Model replication is important because it enables researchers to check research integrity and transparency and, potentially, to inform the model conceptualization process when developing a new or updated model.
The aim of this study was to evaluate the replicability of published decision analytic models and to identify the barriers and facilitators to replication.
Replication attempts of 5 published economic modeling studies were made. The replications were conducted using only publicly available information within the manuscripts and supplementary materials. The replicator attempted to reproduce the key results detailed in the paper, for example, the total cost, total outcomes, and if applicable, incremental cost-effectiveness ratio reported. Although a replication attempt was not explicitly defined as a success or failure, the replicated results were compared for percentage difference to the original results.
In conducting the replication attempts, common barriers and facilitators emerged. For most case studies, the replicator needed to make additional assumptions when recreating the model. This was often exacerbated by conflicting information being presented in the text and the tables. Across the case studies, the variation between original and replicated results ranged from −4.54% to 108.00% for costs and −3.81% to 0.40% for outcomes.

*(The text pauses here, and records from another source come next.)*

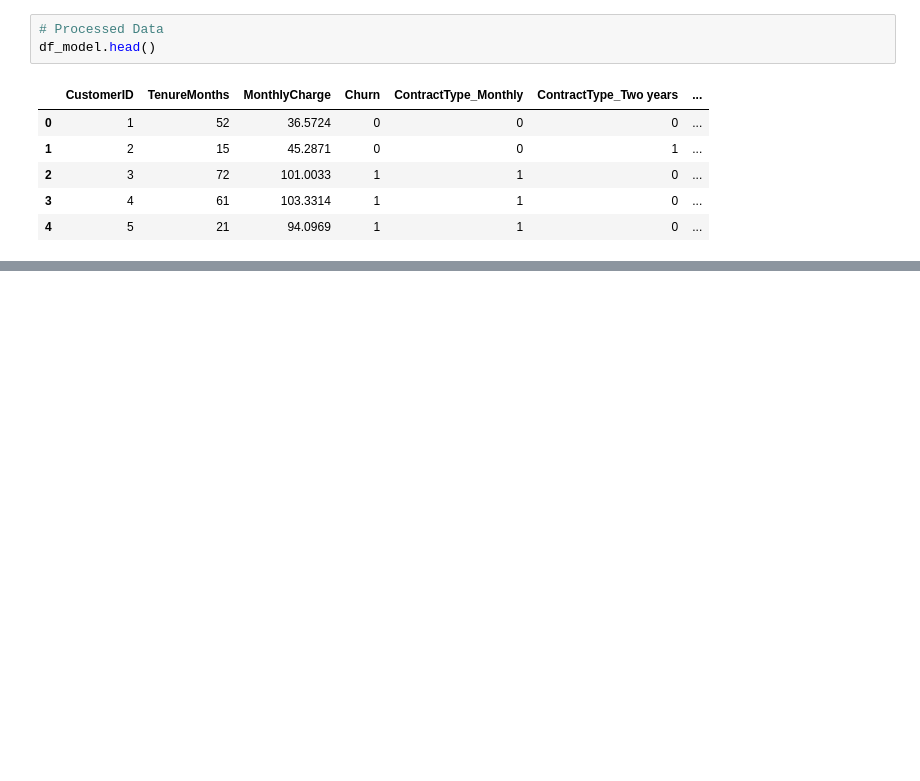
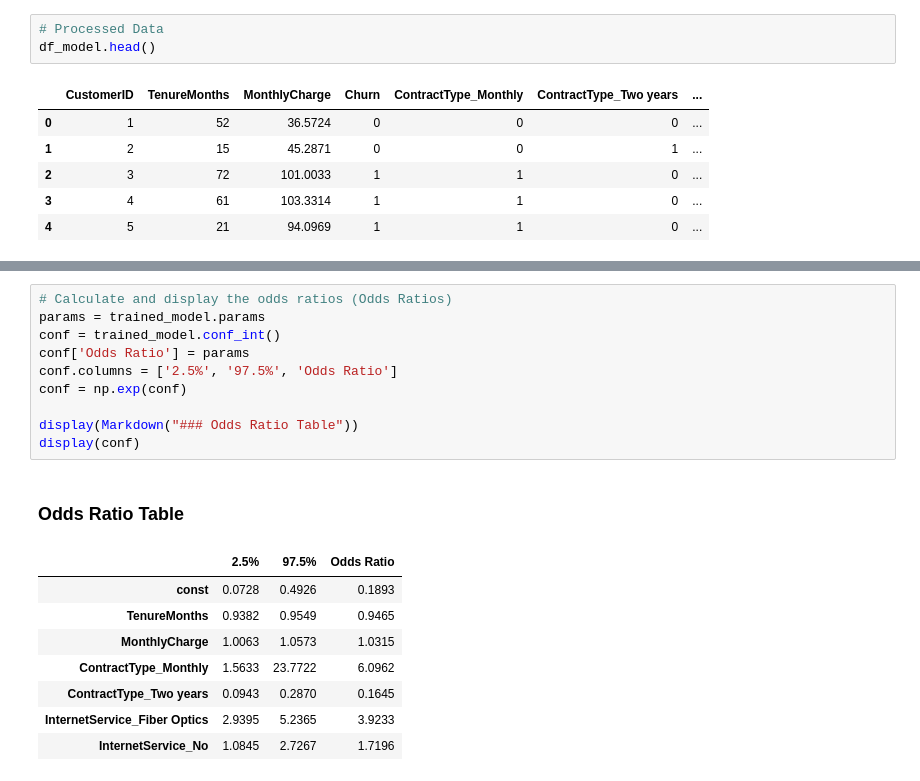
Before and after one commit to eduardowanderleyde/Churn-Analysys-Telecom, a Jupyter notebook: Churn-Analysis.ipynb, the cells around one changed output, grey strips where cells are left out. Cells and saved outputs as stored; diff of their text form; blank space fills up the shorter version.

```diff
--- a/Churn-Analysis.ipynb
+++ b/Churn-Analysis.ipynb
@@ -397,0 +537,20 @@ df_model.head()
+# %%
+# Calculate and display the odds ratios (Odds Ratios)
+params = trained_model.params
+conf = trained_model.conf_int()
+conf['Odds Ratio'] = params
+conf.columns = ['2.5%', '97.5%', 'Odds Ratio']
+conf = np.exp(conf)
+
+display(Markdown("### Odds Ratio Table"))
+display(conf)
+# %% [output]
+### Odds Ratio Table
+|  | 2.5% | 97.5% | Odds Ratio |
+| const | 0.0728 | 0.4926 | 0.1893 |
+| TenureMonths | 0.9382 | 0.9549 | 0.9465 |
+| MonthlyCharge | 1.0063 | 1.0573 | 1.0315 |
+| ContractType_Monthly | 1.5633 | 23.7722 | 6.0962 |
+| ContractType_Two years | 0.0943 | 0.2870 | 0.1645 |
+| InternetService_Fiber Optics | 2.9395 | 5.2365 | 3.9233 |
+| InternetService_No | 1.0845 | 2.7267 | 1.7196 |
```
Also changed, not shown: parts of 14 cells of this notebook.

This study demonstrates that although models may appear to be comprehensively reported, it is often not enough to facilitate a precise replication. Further work is needed to understand how to improve model transparency and in turn increase the chances of replication, thus ensuring future usability.
Emma McManus David Turner Ewan Gray Haseeb Khawar Toochukwu Okoli Tracey Sach